§ Material provided
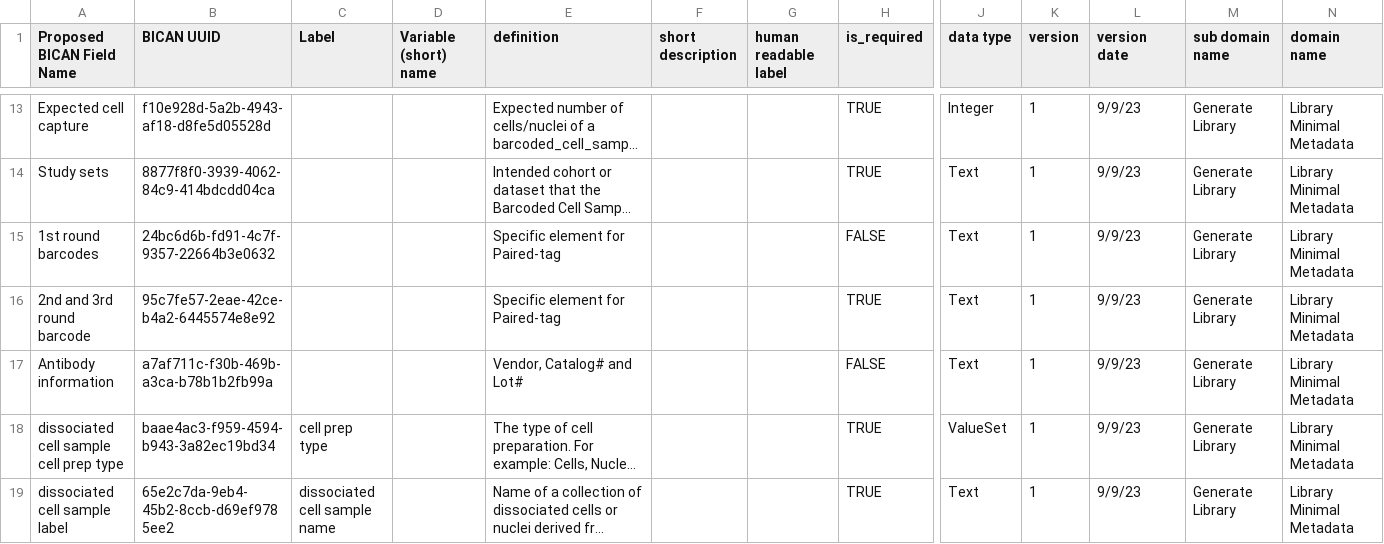
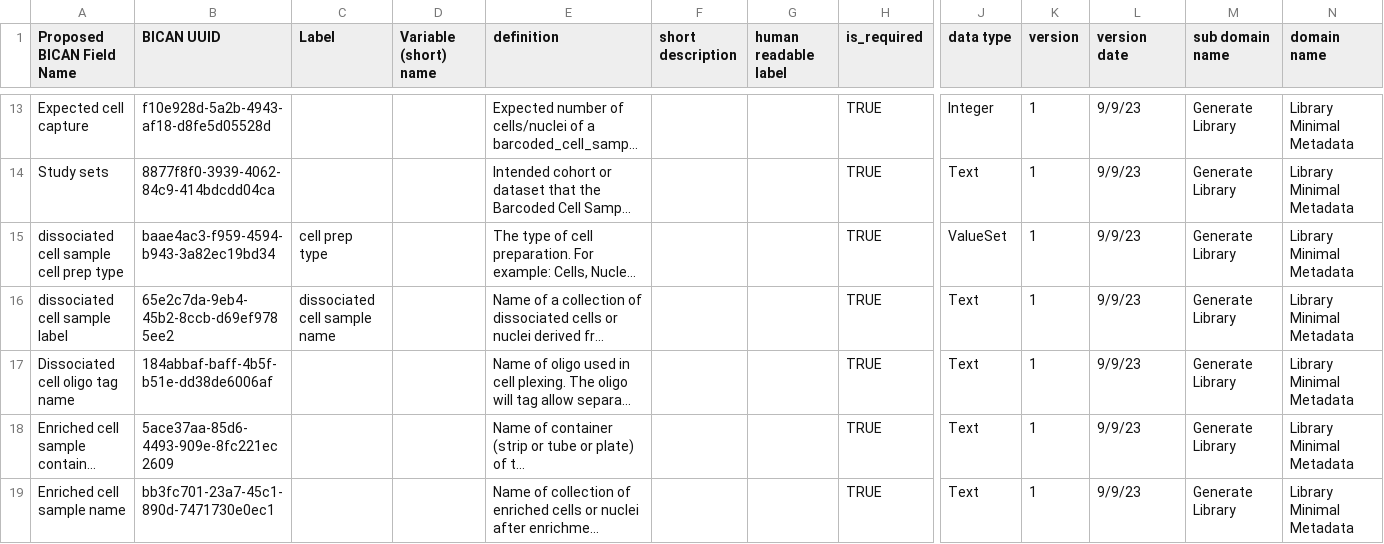
Before and after one commit to brain-bican/metadata-schemas, a CSV file: docs/schemas/Library-Minimal-Metadata/Library Minimal Metadata.csv, drawn as a sheet; only a part is shown, gaps mark what is left out; the shorter side is filled out with more unchanged rows; long unchanged cells end in …; rows hold the shown columns only; the diff names each change by its address in the sheet, - before the commit and + after, or states it on an @@ line.

Commit message:
removed 1st round barcodes 2nd and 3rd round barcode Antibody information

```diff
--- a/docs/schemas/Library-Minimal-Metadata/Library Minimal Metadata.csv
+++ b/docs/schemas/Library-Minimal-Metadata/Library Minimal Metadata.csv
-row 15: 1st round barcodes | 24bc6d6b-fd91-4c7f-9357-22664b3e0632 |  |  | Specific element for Paired-tag |  |  | FALSE | Text | 1 | 9/9/23 | Generate Library | Library Minimal Metadata
-row 16: 2nd and 3rd round barcode | 95c7fe57-2eae-42ce-b4a2-6445574e8e92 |  |  | Specific element for Paired-tag |  |  | TRUE | Text | 1 | 9/9/23 | Generate Library | Library Minimal Metadata
-row 17: Antibody information | a7af711c-f30b-469b-a3ca-b78b1b2fb99a |  |  | Vendor, Catalog# and Lot# |  |  | FALSE | Text | 1 | 9/9/23 | Generate Library | Library Minimal Metadata
```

§ Exercise
Go through the entries and return each line where the word "Metadata" occurs.

§ Reply to the task
Before and after one commit to brain-bican/metadata-schemas, a CSV file: docs/schemas/Library-Minimal-Metadata/Library Minimal Metadata.csv, drawn as a sheet; only a part is shown, gaps mark what is left out; the shorter side is filled out with more unchanged rows; long unchanged cells end in …; rows hold the shown columns only; the diff names each change by its address in the sheet, - before the commit and + after, or states it on an @@ line.
--- a/docs/schemas/Library-Minimal-Metadata/Library Minimal Metadata.csv
+++ b/docs/schemas/Library-Minimal-Metadata/Library Minimal Metadata.csv
-row 15: 1st round barcodes | 24bc6d6b-fd91-4c7f-9357-22664b3e0632 |  |  | Specific element for Paired-tag |  |  | FALSE | Text | 1 | 9/9/23 | Generate Library | Library Minimal Metadata
-row 16: 2nd and 3rd round barcode | 95c7fe57-2eae-42ce-b4a2-6445574e8e92 |  |  | Specific element for Paired-tag |  |  | TRUE | Text | 1 | 9/9/23 | Generate Library | Library Minimal Metadata
-row 17: Antibody information | a7af711c-f30b-469b-a3ca-b78b1b2fb99a |  |  | Vendor, Catalog# and Lot# |  |  | FALSE | Text | 1 | 9/9/23 | Generate Library | Library Minimal Metadata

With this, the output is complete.